_Requirement_
Work out how many lines in the material below hold "navegación", then give only that number.
(Beginning of Exercise input)
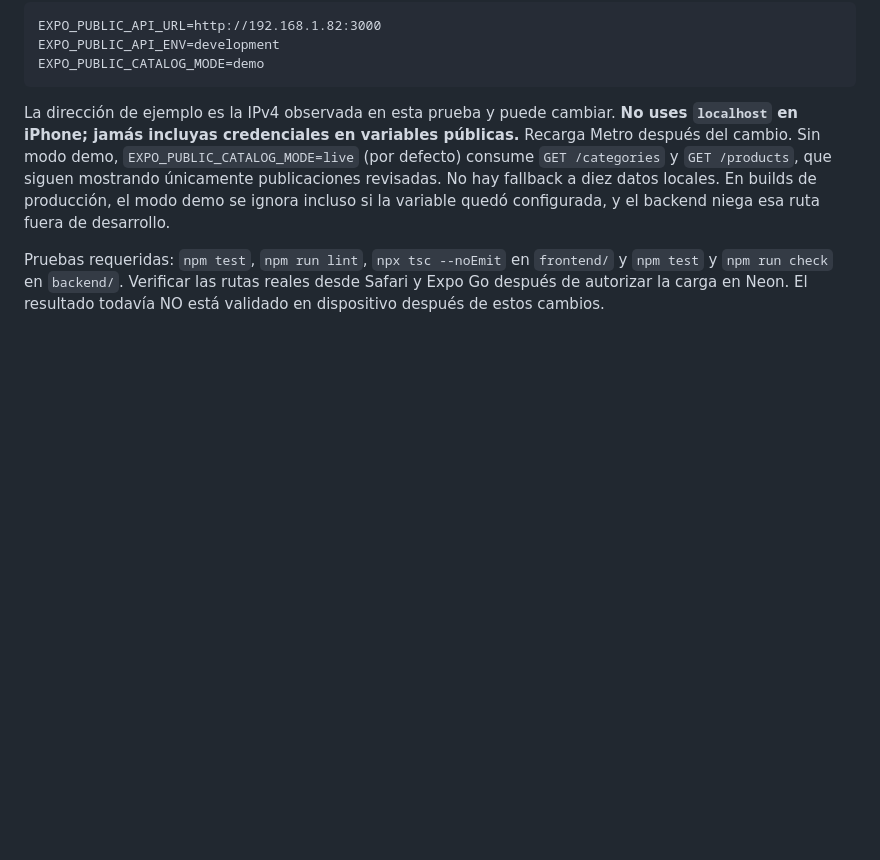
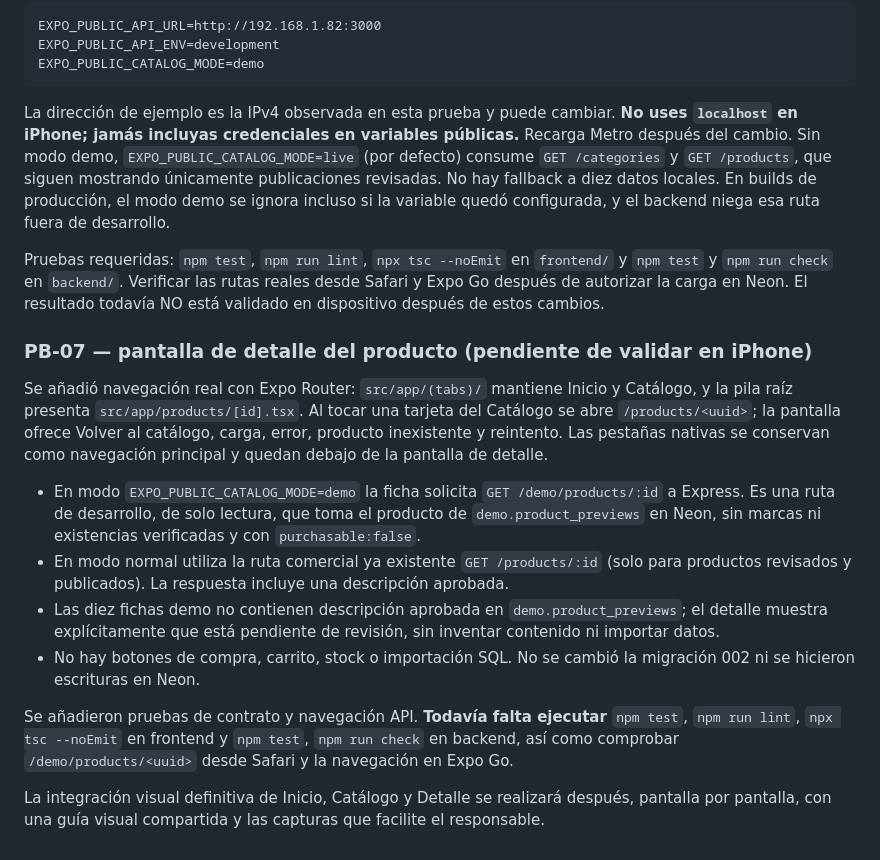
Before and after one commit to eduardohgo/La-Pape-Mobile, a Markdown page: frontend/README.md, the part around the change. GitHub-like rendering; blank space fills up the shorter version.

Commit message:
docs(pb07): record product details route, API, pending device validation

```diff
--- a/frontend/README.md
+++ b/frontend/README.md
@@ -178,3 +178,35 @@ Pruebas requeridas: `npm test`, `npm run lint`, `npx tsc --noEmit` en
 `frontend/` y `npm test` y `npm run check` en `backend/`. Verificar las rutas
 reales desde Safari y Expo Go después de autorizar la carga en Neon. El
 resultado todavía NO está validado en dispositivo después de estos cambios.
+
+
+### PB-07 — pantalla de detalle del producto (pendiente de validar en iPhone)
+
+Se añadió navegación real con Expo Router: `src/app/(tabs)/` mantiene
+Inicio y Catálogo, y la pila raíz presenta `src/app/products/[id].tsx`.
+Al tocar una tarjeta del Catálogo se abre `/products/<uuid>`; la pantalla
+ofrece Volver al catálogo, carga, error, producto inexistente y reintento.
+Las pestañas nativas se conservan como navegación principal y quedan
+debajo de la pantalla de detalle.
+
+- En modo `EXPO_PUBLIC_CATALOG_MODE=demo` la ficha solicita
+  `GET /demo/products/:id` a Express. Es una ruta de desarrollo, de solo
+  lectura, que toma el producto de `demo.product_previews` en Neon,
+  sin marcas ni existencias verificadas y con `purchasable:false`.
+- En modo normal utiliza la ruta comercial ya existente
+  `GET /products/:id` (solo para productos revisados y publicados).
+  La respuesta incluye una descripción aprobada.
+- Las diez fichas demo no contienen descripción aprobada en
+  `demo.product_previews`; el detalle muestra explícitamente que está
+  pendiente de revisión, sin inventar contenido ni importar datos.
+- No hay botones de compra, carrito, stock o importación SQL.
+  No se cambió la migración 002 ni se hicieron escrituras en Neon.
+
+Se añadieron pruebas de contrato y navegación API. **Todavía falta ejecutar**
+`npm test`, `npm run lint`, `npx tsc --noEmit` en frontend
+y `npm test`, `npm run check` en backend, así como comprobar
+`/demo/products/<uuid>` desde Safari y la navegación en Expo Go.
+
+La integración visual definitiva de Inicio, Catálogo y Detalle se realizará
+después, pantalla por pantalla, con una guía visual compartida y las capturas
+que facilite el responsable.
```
(End of Exercise input)
(Beginning of Exercise input)
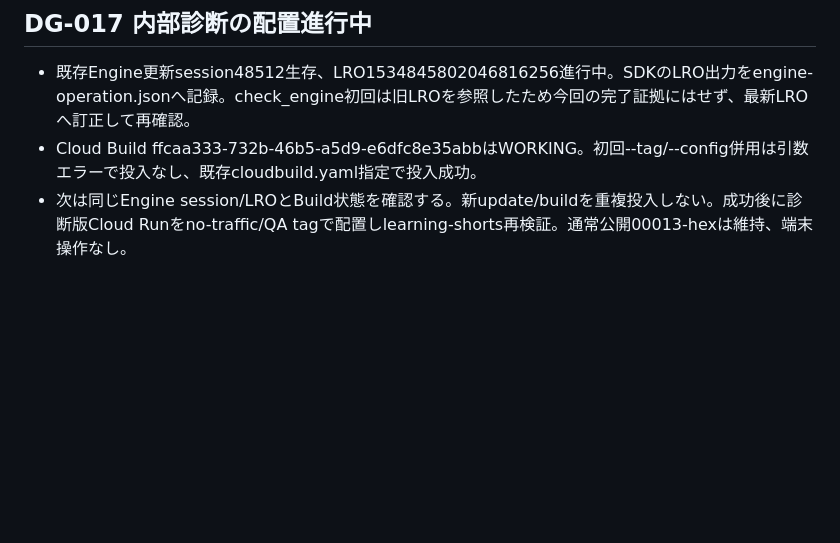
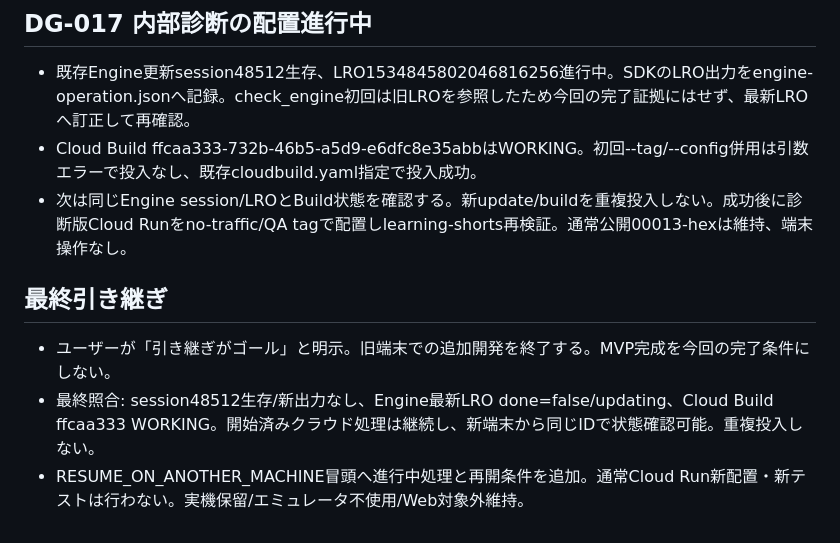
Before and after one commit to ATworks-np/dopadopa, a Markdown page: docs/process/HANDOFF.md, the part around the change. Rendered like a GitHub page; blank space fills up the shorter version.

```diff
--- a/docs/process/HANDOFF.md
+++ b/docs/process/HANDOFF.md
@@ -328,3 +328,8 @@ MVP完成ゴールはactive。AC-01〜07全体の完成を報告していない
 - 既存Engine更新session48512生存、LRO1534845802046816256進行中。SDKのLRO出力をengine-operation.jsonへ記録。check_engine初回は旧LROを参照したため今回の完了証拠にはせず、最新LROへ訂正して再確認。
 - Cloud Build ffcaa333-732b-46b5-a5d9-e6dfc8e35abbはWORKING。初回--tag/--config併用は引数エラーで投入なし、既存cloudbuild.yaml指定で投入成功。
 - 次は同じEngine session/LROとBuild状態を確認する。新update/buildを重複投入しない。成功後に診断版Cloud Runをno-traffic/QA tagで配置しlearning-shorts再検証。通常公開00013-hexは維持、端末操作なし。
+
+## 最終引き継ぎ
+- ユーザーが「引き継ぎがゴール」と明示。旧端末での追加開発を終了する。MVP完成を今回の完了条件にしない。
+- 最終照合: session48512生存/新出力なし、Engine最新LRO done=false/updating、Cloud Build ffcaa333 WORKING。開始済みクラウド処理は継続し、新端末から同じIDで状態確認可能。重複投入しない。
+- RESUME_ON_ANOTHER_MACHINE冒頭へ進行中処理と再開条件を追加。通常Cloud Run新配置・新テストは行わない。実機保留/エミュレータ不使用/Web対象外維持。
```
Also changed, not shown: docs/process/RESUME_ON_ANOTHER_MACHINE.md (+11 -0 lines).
(End of Exercise input)
_Written solution_
4